(WORK INSTRUCTION): Check the listing below line by line and report how many lines hold "goes", with no other words.
START LISTED ENTRIES
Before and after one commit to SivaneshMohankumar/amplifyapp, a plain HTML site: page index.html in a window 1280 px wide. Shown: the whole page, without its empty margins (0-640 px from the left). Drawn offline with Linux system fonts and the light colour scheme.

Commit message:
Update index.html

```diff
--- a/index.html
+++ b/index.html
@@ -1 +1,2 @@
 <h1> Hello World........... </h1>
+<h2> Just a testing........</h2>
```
END LISTED ENTRIES
START LISTED ENTRIES
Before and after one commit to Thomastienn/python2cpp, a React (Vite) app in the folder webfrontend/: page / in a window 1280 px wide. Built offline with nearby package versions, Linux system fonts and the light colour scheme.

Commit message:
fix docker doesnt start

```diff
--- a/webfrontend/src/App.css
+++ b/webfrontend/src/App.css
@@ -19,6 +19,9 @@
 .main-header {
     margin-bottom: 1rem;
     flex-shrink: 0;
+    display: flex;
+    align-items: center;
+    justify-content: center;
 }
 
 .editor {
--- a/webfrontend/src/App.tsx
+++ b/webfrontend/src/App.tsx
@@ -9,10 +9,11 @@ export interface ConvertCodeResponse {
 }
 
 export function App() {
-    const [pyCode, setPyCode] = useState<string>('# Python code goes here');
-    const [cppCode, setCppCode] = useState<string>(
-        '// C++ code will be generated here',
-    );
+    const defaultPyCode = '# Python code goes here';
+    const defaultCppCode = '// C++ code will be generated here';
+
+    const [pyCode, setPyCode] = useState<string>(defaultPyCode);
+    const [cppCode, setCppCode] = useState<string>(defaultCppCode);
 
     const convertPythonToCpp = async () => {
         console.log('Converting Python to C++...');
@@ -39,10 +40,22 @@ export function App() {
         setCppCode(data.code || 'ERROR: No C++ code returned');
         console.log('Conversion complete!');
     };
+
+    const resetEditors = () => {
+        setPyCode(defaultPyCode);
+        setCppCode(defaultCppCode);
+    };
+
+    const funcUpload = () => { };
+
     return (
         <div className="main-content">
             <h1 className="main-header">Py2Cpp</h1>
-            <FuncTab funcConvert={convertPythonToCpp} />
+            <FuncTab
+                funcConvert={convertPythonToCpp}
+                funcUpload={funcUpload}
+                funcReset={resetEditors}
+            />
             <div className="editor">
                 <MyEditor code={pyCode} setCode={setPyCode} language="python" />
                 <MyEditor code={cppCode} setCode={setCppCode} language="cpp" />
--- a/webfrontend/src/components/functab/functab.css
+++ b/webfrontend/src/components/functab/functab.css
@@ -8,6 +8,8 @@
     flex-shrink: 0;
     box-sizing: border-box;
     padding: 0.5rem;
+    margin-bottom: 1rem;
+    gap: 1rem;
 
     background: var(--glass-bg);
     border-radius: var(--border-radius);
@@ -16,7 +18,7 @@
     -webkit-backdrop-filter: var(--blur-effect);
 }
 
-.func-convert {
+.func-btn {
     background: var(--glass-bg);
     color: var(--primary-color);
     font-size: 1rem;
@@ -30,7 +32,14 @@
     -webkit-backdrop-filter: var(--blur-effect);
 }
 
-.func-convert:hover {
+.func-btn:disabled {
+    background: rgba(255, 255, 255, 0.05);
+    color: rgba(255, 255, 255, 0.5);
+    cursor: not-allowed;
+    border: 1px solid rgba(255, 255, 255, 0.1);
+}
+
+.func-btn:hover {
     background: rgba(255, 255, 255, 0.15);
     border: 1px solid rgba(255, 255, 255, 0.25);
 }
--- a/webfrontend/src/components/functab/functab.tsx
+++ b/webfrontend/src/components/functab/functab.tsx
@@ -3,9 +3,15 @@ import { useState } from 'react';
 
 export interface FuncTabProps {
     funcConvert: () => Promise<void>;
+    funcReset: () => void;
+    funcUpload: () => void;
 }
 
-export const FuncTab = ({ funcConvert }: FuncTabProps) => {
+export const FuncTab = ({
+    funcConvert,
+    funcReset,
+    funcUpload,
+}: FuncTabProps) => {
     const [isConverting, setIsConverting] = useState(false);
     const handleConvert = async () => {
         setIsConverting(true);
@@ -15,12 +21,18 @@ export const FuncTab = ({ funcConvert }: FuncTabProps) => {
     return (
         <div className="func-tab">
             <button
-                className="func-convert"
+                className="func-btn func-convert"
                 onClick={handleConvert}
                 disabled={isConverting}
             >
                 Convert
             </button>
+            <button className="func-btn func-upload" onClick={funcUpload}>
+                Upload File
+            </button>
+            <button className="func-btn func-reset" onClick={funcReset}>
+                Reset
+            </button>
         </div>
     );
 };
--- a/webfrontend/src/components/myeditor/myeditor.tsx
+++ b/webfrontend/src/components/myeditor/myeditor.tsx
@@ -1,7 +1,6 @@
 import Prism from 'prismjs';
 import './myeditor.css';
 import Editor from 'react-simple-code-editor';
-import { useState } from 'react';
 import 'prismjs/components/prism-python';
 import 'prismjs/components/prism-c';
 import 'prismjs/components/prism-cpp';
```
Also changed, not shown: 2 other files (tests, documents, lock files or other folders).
END LISTED ENTRIES
START LISTED ENTRIES
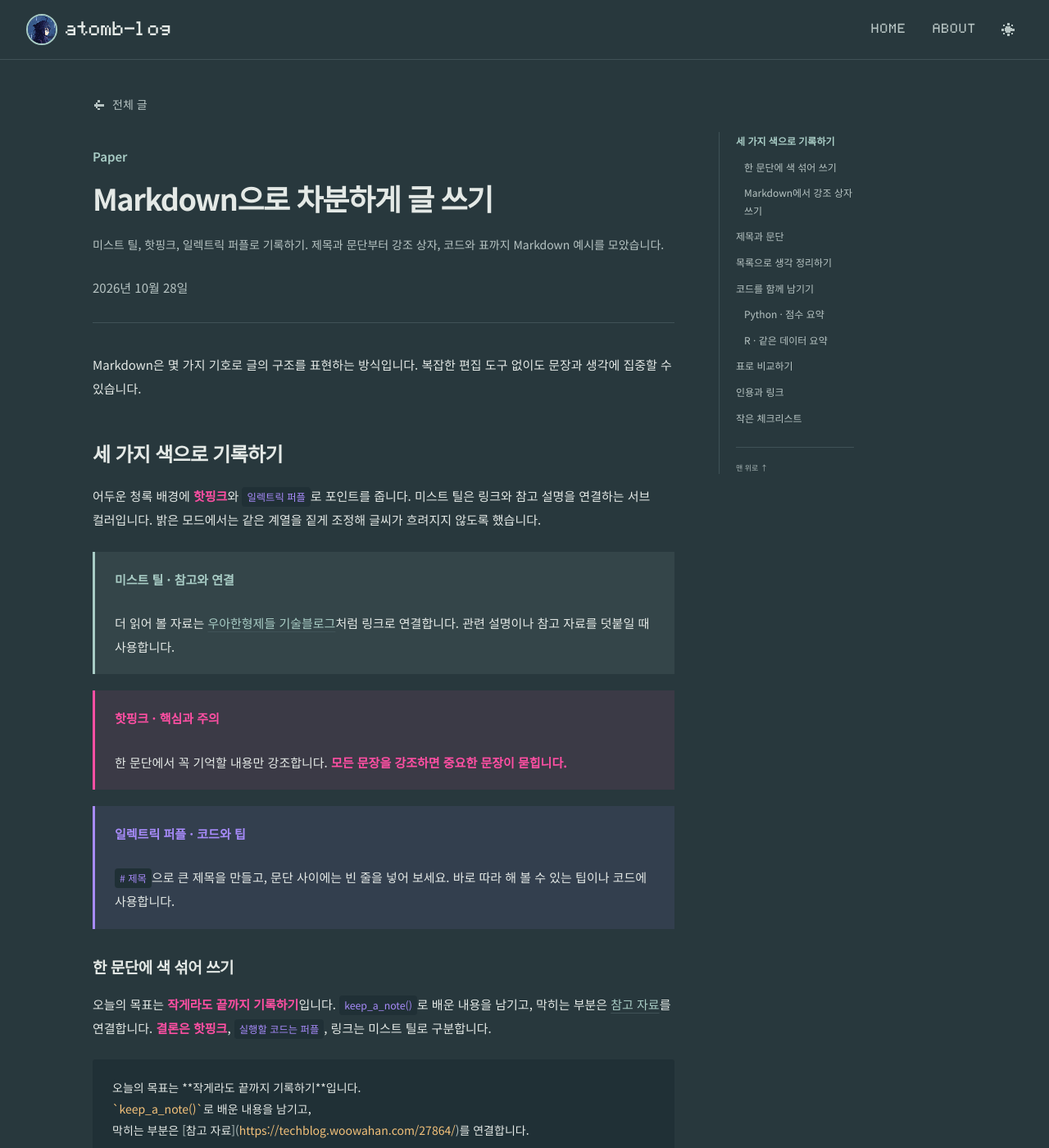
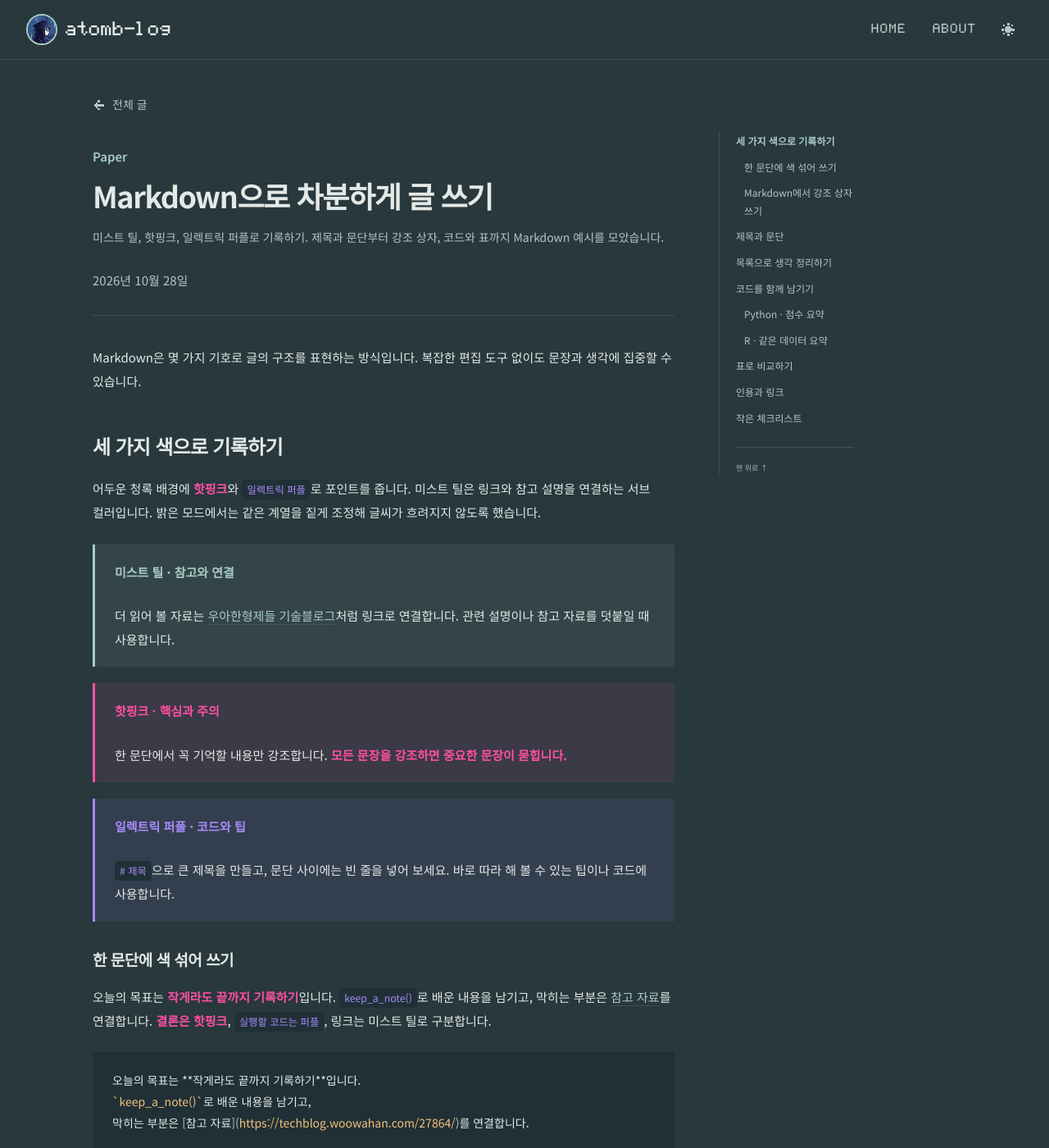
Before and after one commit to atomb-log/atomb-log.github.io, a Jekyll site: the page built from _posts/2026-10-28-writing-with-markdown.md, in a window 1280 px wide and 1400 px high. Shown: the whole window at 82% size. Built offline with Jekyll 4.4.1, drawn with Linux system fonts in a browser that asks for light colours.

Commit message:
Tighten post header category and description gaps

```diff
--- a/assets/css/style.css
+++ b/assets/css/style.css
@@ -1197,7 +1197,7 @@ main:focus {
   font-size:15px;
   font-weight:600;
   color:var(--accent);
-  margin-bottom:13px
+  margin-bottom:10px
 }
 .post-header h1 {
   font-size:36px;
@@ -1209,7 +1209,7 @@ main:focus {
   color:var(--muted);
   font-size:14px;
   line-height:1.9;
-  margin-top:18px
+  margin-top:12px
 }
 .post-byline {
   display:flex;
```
END LISTED ENTRIES
(RESPONSE TO THIS EXERCISE): 2